------ Provided entries

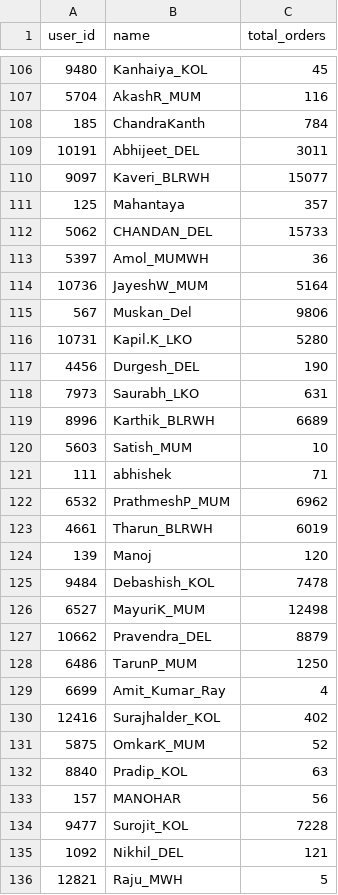
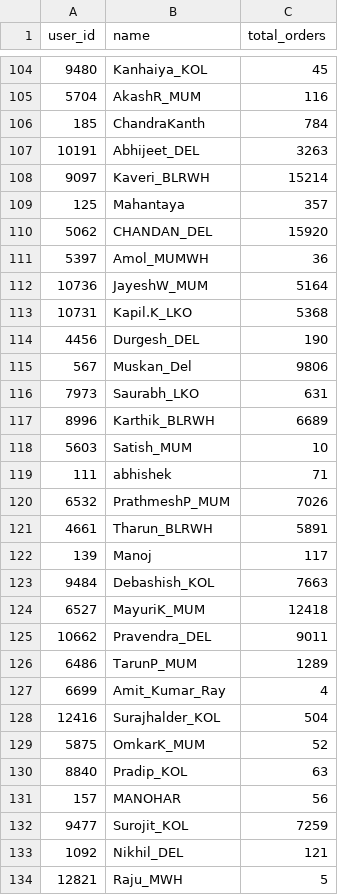
Before and after one commit to vermatanishk/WFR-dashboard-TV-, a CSV file: pipeline/zoho_raw90/qc_totals.csv, drawn as a sheet; only a part is shown, gaps mark what is left out; the diff covers the shown part only.

```diff
--- a/pipeline/zoho_raw90/qc_totals.csv
+++ b/pipeline/zoho_raw90/qc_totals.csv
@@ -108,11 +106,11 @@ user_id,name,total_orders
 185,ChandraKanth,784
-10191,Abhijeet_DEL,3011
-9097,Kaveri_BLRWH,15077
+10191,Abhijeet_DEL,3263
+9097,Kaveri_BLRWH,15214
 125,Mahantaya,357
-5062,CHANDAN_DEL,15733
+5062,CHANDAN_DEL,15920
 5397,Amol_MUMWH,36
 10736,JayeshW_MUM,5164
+10731,Kapil.K_LKO,5368
+4456,Durgesh_DEL,190
 567,Muskan_Del,9806
-10731,Kapil.K_LKO,5280
-4456,Durgesh_DEL,190
 7973,Saurabh_LKO,631
@@ -121,11 +119,11 @@ user_id,name,total_orders
 111,abhishek,71
-6532,PrathmeshP_MUM,6962
-4661,Tharun_BLRWH,6019
-139,Manoj,120
-9484,Debashish_KOL,7478
-6527,MayuriK_MUM,12498
-10662,Pravendra_DEL,8879
-6486,TarunP_MUM,1250
+6532,PrathmeshP_MUM,7026
+4661,Tharun_BLRWH,5891
+139,Manoj,117
+9484,Debashish_KOL,7663
+6527,MayuriK_MUM,12418
+10662,Pravendra_DEL,9011
+6486,TarunP_MUM,1289
 6699,Amit_Kumar_Ray,4
-12416,Surajhalder_KOL,402
+12416,Surajhalder_KOL,504
 5875,OmkarK_MUM,52
@@ -133,3 +131,3 @@ user_id,name,total_orders
 157,MANOHAR,56
-9477,Surojit_KOL,7228
+9477,Surojit_KOL,7259
 1092,Nikhil_DEL,121
```
Also changed, not shown: 15 added rows, 17 removed rows, 4 moved rows and 47 edited cells elsewhere in this file, pipeline/zoho_raw90/picker_totals.csv, 2 other files.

------------

Among the lines of the records, copy out each one that contains the word "pipeline".

(Exercise answer)
Before and after one commit to vermatanishk/WFR-dashboard-TV-, a CSV file: pipeline/zoho_raw90/qc_totals.csv, drawn as a sheet; only a part is shown, gaps mark what is left out; the diff covers the shown part only.
--- a/pipeline/zoho_raw90/qc_totals.csv
+++ b/pipeline/zoho_raw90/qc_totals.csv
Also changed, not shown: 15 added rows, 17 removed rows, 4 moved rows and 47 edited cells elsewhere in this file, pipeline/zoho_raw90/picker_totals.csv, 2 other files.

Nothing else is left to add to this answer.